Basic facts about China-Africa ties
BEIJING - China and Africa, though geologically far apart, have enjoyed a profound friendship, which has stood the test of time for the past 50 years or so.
The following are some key facts about the development of China-Africa relations:
In May 1956, China and Egypt established diplomatic relations, marking the start of a new stage of relations between China and Africa.
After Egypt established ties with China, many other African nations followed suit. At present, 50 of the 54 countries on the continent have entered diplomatic relations with China.
From the end of 1963 to the beginning of 1964, late Chinese Premier Zhou Enlai visited 10 African countries, which was a milestone in China-Africa relations.
During the visit, he put forward five principles for China's ties with Africa and eight principles for Chinese assistance to foreign countries, laying a solid foundation for the development of friendly relations and cooperation between China and Africa.
Since the 1980s, China-Africa relations have withstood the test of changing international circumstances and continued a strong momentum of development.
In May 1996, then Chinese President Jiang Zemin paid a visit to Africa, during which he raised a five-point proposal on advancing friendly relations of lasting stability and comprehensive cooperation between China and Africa toward the 21st century, namely "sincere friendship, equal treatment, unity and cooperation, common development and embracing the future." It opened a new chapter in China-Africa relations.
In the 21st century, enhancing China-Africa cooperation has become the consensus shared by both sides.
In October 2000, China and Africa proposed a new type of partnership featuring long-term stability, equality and mutual benefit at the first ministerial conference of the Forum on China-Africa Cooperation (FOCAC), held in Beijing.
To push China-Africa relations to a higher level, China issued its first African Policy Paper on January 12, 2006, announcing to the world China's intention to develop a new type of strategic partnership with Africa, featuring political equality and mutual trust, economic win-win cooperation and cultural exchange.
At the FOCAC Summit held in Beijing in November 2006, the Chinese and African leaders agreed to establish a new type of strategic partnership between China and Africa.
During the meeting, then President Hu Jintao also announced a package of aid and assistance measures to Africa.
In July 2012, the fifth ministerial conference of FOCAC was held in Beijing with an aim of deepening the new-type China-Africa strategic partnership.
At the opening ceremony, Hu announced a series of new measures aimed at supporting Africa's peace and development and promoting the new type of strategic partnership.
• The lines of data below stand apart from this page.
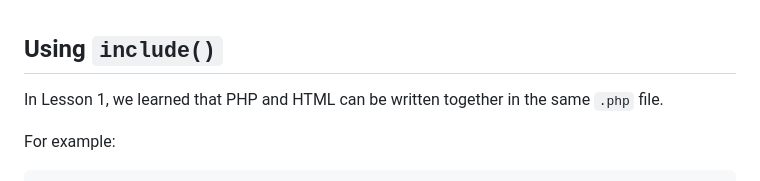
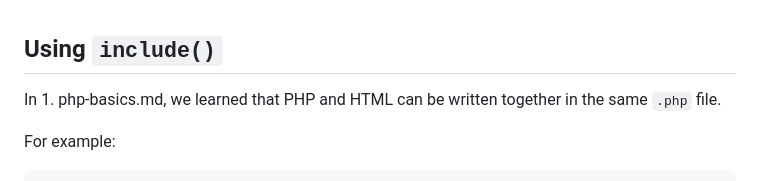
Before and after one commit to Rafat-Bin/DMIT2025-Student-Workbook, a Markdown page: module-1/02-php-basics/2. php-basics.md, the part around the change. GitHub-like rendering.

Commit message:
Correct reference to lesson in php-basics.md

```diff
--- a/module-1/02-php-basics/2. php-basics.md
+++ b/module-1/02-php-basics/2. php-basics.md
@@ -1,6 +1,6 @@
 ## Using `include()`
 
-In Lesson 1, we learned that PHP and HTML can be written together in the same `.php` file.
+In 1. php-basics.md, we learned that PHP and HTML can be written together in the same `.php` file.
 
 For example:
 
```
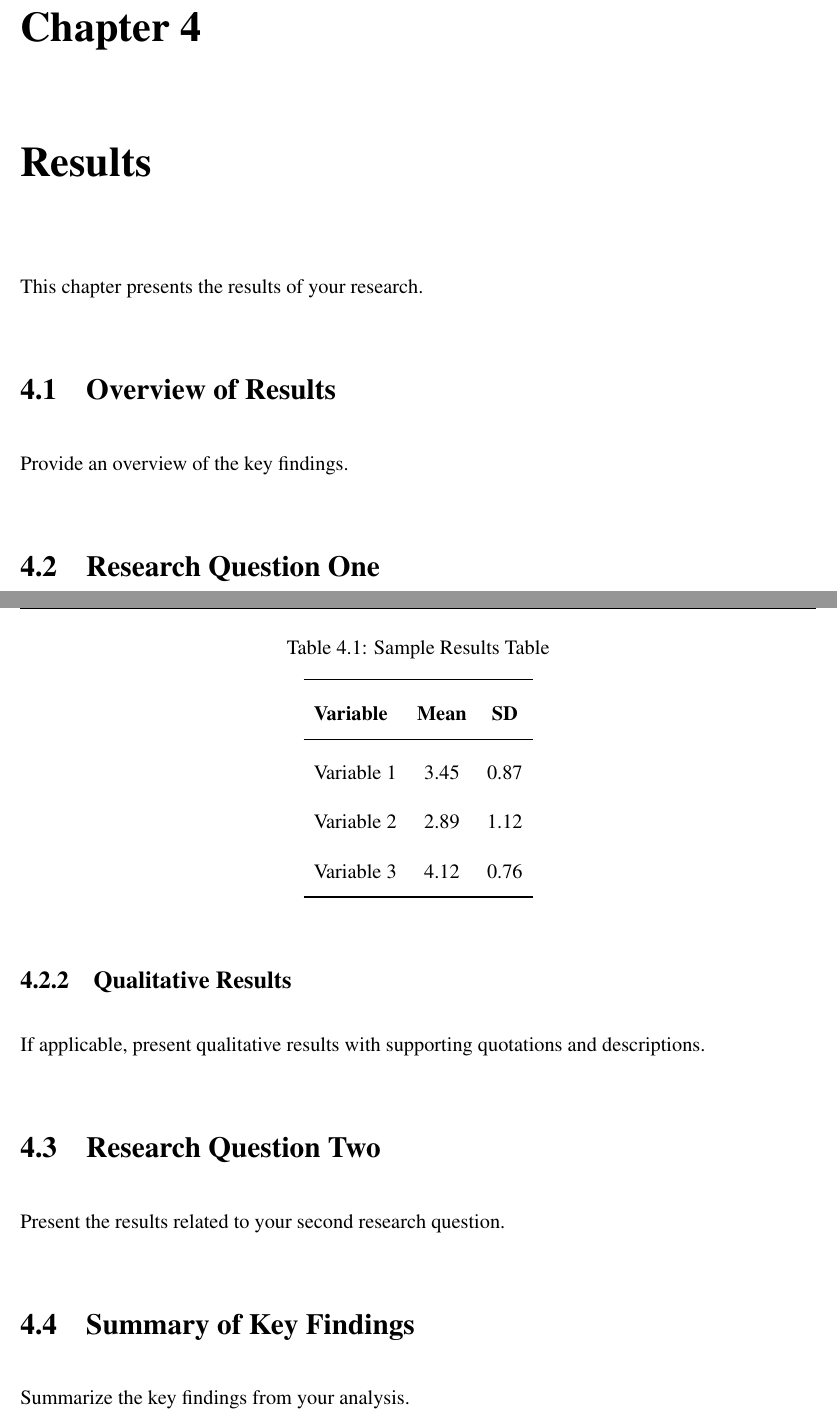
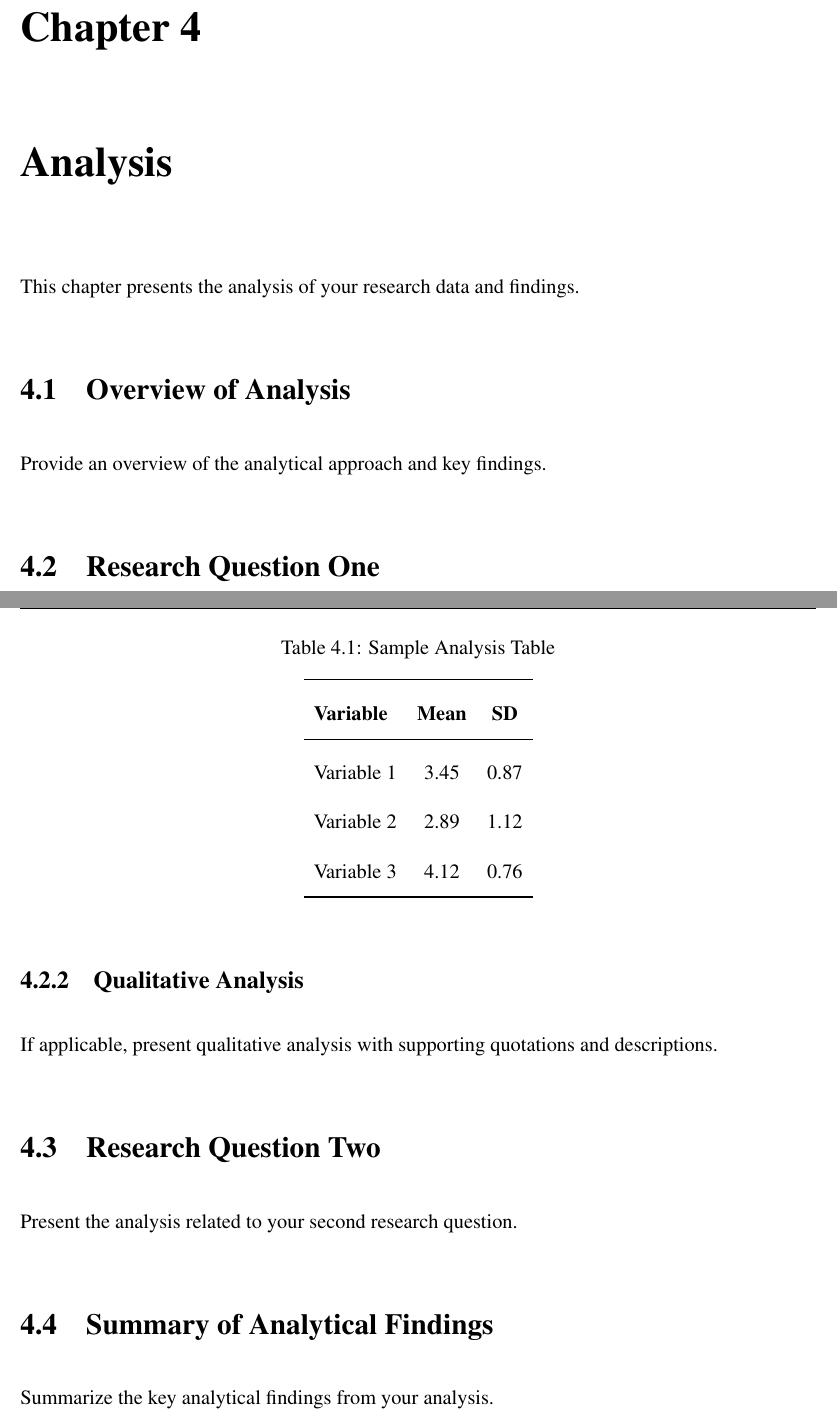
Before and after one commit to bjoewhite1468-coder/dissertation-apa7-latex, a LaTeX thesis (main.tex, which reads chapters/chapter4.tex): two parts of pages 26 and 27 of 34, joined at a grey line, cut so that both start at the same text. Compiled offline with pdfLaTeX.

Commit message:
Update Chapter 4 to Analysis

```diff
--- a/chapters/chapter4.tex
+++ b/chapters/chapter4.tex
@@ -1,10 +1,10 @@
-\chapter{Results}
+\chapter{Analysis}
 
-This chapter presents the results of your research.
+This chapter presents the analysis of your research data and findings.
 
-\section{Overview of Results}
+\section{Overview of Analysis}
 
-Provide an overview of the key findings.
+Provide an overview of the analytical approach and key findings.
 
 \section{Research Question One}
 
@@ -16,8 +16,8 @@ If applicable, present quantitative results in tables and figures.
 
 \begin{table}[H]
 \centering
-\caption{Sample Results Table}
-\label{tab:results1}
+\caption{Sample Analysis Table}
+\label{tab:analysis1}
 \begin{tabular}{lcc}
 \toprule
 \textbf{Variable} & \textbf{Mean} & \textbf{SD} \\
@@ -29,16 +29,16 @@ Variable 3 & 4.12 & 0.76 \\
 \end{tabular}
 \end{table}
 
-\subsection{Qualitative Results}
+\subsection{Qualitative Analysis}
 
-If applicable, present qualitative results with supporting quotations and descriptions.
+If applicable, present qualitative analysis with supporting quotations and descriptions.
 
 \section{Research Question Two}
 
-Present the results related to your second research question.
+Present the analysis related to your second research question.
 
-\section{Summary of Key Findings}
+\section{Summary of Analytical Findings}
 
-Summarize the key findings from your analysis.
+Summarize the key analytical findings from your analysis.
 
 \newpage
```
Also changed, not shown: chapters/chapter4.tex (6 more changed lines).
This injected new vigor into the development of China-Africa relations.
Currently, the two sides are actively pursuing follow-up steps of the conference, particularly in the key areas of investment and financing, aid, African integration, people-to-people exchanges, and Africa's peace and security.